Review: ‘Astral’ is out of the normal realm.

Coming to terms with the explanation of his mother’s untimely death, Alex turns to spiritual contact after the relationship with his father breaks down. As a student of metaphysics, Alex learns of the “scientific” premise of astral projection—the ability to project your spirit into an unseen spatial dimension. Attempting to astral project, Alex becomes plagued by shadow spirits—malevolent entities vying to enter his body to access our world. Alex soon learns that he is not the only member of his family to have been besieged by such beings, as his mother’s dark past is brought to his attention.
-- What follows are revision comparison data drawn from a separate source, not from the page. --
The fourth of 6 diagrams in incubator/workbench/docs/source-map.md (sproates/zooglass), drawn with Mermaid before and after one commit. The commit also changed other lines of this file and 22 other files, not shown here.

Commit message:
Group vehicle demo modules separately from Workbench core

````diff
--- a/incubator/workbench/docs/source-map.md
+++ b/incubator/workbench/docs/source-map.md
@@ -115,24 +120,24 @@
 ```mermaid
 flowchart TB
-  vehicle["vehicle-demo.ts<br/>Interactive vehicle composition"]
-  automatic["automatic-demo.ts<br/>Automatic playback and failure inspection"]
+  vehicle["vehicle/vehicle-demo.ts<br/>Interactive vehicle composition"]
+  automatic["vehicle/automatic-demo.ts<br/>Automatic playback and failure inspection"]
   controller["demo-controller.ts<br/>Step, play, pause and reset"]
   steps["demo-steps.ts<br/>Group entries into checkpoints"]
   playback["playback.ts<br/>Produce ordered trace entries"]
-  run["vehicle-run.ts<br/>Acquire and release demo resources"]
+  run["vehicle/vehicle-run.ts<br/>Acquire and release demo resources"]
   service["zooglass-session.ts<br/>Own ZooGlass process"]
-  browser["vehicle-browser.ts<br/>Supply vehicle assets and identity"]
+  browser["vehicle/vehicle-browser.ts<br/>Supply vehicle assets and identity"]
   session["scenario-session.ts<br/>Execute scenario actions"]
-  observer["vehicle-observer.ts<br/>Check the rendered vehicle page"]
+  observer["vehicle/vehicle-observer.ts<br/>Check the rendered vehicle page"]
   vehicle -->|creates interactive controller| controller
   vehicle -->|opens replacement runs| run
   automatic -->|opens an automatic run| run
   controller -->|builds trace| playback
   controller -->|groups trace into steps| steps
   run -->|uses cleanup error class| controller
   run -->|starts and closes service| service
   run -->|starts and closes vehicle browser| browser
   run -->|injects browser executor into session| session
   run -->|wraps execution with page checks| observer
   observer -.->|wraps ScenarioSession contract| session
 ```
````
The pace of the film is a mystery. By that I mean, it has the feel of a slow and steady burn but in reality, the time passes really quickly. Which is sort of ironic when you consider the editing of a few scenes. You’ll have to watch to see what I mean by that. I was fully engrossed the entire run. Admittedly, the plot went in an entirely different direction than I was expecting which is always refreshing. At first, I thought it was going to be a typical setup of students and professor engaging in some private and shady experiments outside of the classroom but it has none of that. Then you think, well maybe it will a bit Flatliners inspired. Wrong again. Bravo for not falling into any of those traps. With Astral, there is very specific CG and used rather sparingly throughout the majority of the film. The effectiveness of the CG is impactful and it’s all that’s needed to build up the suspense. The film’s believability rests solely with our leading man, Frank Dillane. He happens to be my favorite actor from Fear The Walking Dead and he does not disappoint here. His natural ability to make you feel comfortable is pretty astounding. You genuinely root for him. Astral does an amazing job at making you feel on edge. The ending is worth the wait and the familiar occult historical references give it nicely grounded feel. Is astral projection the new Ouija board? Maybe.

ASTRAL was co-written by Chris and Michael Mul and is Chris Mul’s directorial debut.  The film has a running time of 83 minutes and will not be rated by the MPAA.

Vertical Entertainment will release ASTRAL in a multi-city theatrical release with markets including LA and NY among others on November 23. The film will also be made available on digital platforms such as iTunes, Amazon, Google Play, Xbox, Fandango Now, Direct TV, Dish Network and through local cable providers